Interviews & Speeches
George Soros Remarks Announcing Donation to Young Men’s Initiative
Good Morning. Thank you Mayor Bloomberg. I am delighted to be here today for the launch of New York City’s Young Men’s Initiative. The Mayor has shown vision and leadership with this Initiative and that is why I am happy to join forces with him.
Over the next three years, my Open Society Foundations plan to contribute $30 million to this effort. I hope that others will join us, making it even more significant.
As you have heard, theYoung Men’s Initiative is a sorely needed and comprehensive program that aims to transform the lives of New York’s most vulnerable children. This will help make our city a stronger and better place and set an example for the rest of the country.
My Open Society Foundation has long recognized the systemic injustices that young men of color face. We have established a Campaign for Black Male Achievement to invest in education, employment and efforts to strengthen families for young men of color. I am happy to see David Banks here- the Campaign has been a major supporter of his Eagle Academy.
In partnership with the city and Bloomberg Philanthropies, our contribution will focus on increasing the number of Black and Hispanic males who graduate from high school, go to college and get jobs. Our funding will also encourage responsible fatherhood by creating education and employment opportunities for young fathers. In addition, by increasing literacy among young adults on probation, we hope to scale back recidivism. Reducing incarceration - which disproportionately affects Black and Hispanic males - has long been at the core of our work in the United States.

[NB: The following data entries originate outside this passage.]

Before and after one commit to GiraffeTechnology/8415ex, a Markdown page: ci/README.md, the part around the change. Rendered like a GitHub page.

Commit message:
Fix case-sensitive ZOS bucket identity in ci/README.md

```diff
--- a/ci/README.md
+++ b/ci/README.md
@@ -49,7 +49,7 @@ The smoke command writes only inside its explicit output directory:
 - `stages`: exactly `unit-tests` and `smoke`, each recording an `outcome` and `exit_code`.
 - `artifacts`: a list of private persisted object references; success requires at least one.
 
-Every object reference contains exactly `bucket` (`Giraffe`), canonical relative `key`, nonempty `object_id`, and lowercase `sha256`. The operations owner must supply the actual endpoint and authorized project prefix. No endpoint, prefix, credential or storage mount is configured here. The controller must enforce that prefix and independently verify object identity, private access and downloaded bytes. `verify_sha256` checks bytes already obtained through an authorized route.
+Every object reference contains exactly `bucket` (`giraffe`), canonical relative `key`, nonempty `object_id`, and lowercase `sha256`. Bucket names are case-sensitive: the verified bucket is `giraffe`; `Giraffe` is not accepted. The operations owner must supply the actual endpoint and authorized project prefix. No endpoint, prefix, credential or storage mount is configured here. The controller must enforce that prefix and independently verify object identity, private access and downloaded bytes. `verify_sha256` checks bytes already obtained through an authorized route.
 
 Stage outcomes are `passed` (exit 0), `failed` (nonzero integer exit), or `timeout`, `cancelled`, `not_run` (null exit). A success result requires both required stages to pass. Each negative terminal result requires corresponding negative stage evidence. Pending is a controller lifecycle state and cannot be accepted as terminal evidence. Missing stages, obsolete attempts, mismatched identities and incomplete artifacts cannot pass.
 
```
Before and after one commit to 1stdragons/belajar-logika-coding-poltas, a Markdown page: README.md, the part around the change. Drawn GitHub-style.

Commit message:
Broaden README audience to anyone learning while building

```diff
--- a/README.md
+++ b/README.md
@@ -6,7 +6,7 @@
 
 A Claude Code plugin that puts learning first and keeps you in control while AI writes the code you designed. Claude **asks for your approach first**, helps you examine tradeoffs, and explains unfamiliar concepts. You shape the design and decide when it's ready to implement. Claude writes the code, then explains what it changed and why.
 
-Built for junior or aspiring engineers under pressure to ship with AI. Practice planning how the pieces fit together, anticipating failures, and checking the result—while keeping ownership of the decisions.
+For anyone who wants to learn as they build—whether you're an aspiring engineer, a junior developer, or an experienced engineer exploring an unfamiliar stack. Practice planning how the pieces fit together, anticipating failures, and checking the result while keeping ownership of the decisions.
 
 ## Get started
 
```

The challenges society faces in this area are immense. In New York City, only about half of African American males finish high school. They are seven times more likely to have an incarcerated parent. The poverty rate for Black and Latino young men is 50 percent higher than for their White and Asian counterparts. Their rate of unemployment is 60 percent higher. And more than one third of African American males end up in the criminal justice system. These children and young men need not only rigorous academic programs to hold their interest and improve their academic performance but they also need internships, after-school programs, mentors and guidance that can connect and prepare them for college and satisfying work after high school.
These statistics I have just recited are appalling. The picture they paint is inconsistent with the kind of society we aspire to be. But I know from practical experience that it is possible to make meaningful improvements in this state of affairs. My foundation has been working on these issues for many years, particularly in Baltimore, where I established a local foundation in 1998.
On a visit there I was shocked to discover the so-called “school to prison pipeline”. Many of the children in the juvenile justice system ended up there because they were suspended or expelled. Their schools were eager to meet the standards of No Child Left Behind. The incentives ought to work the other way. It is a measure of failure when a child is expelled and winds up entangled in the criminal justice system - not a measure of success for a school that seeks to meet the standards of No Child Left Behind.
For a long time I was skeptical of our ability to have an impact. But after a while the results began to show up in the statistics. In Baltimore, it is the African American boys who are showing the greatest improvement in high school - they are the ones responsible for increased graduation rates for the district. I decided it was worth continuing the effort indefinitely on condition that my contribution was matched by other donors. The local support made the effort even more successful and now the citizens of Baltimore are actively engaged and they have a foundation they can call their own.
In Baltimore we learned how important it is to work with the school authorities rather than simply creating private enclaves of excellence. We also learned that an independent advisory board is a key to success and I am pleased that the New York Young Men’s Initiative is in the process of assembling a distinguished group of experts to constitute an independent advisory board. The Mayor’s initiative shows how private citizens can work with government to make it better.
Encouraged by our success in Baltimore, and the promise held out by this initiative, I intend to make a city-based approach a cornerstone of my philanthropy in the United States. We will look to forge similar public- partnerships around the country.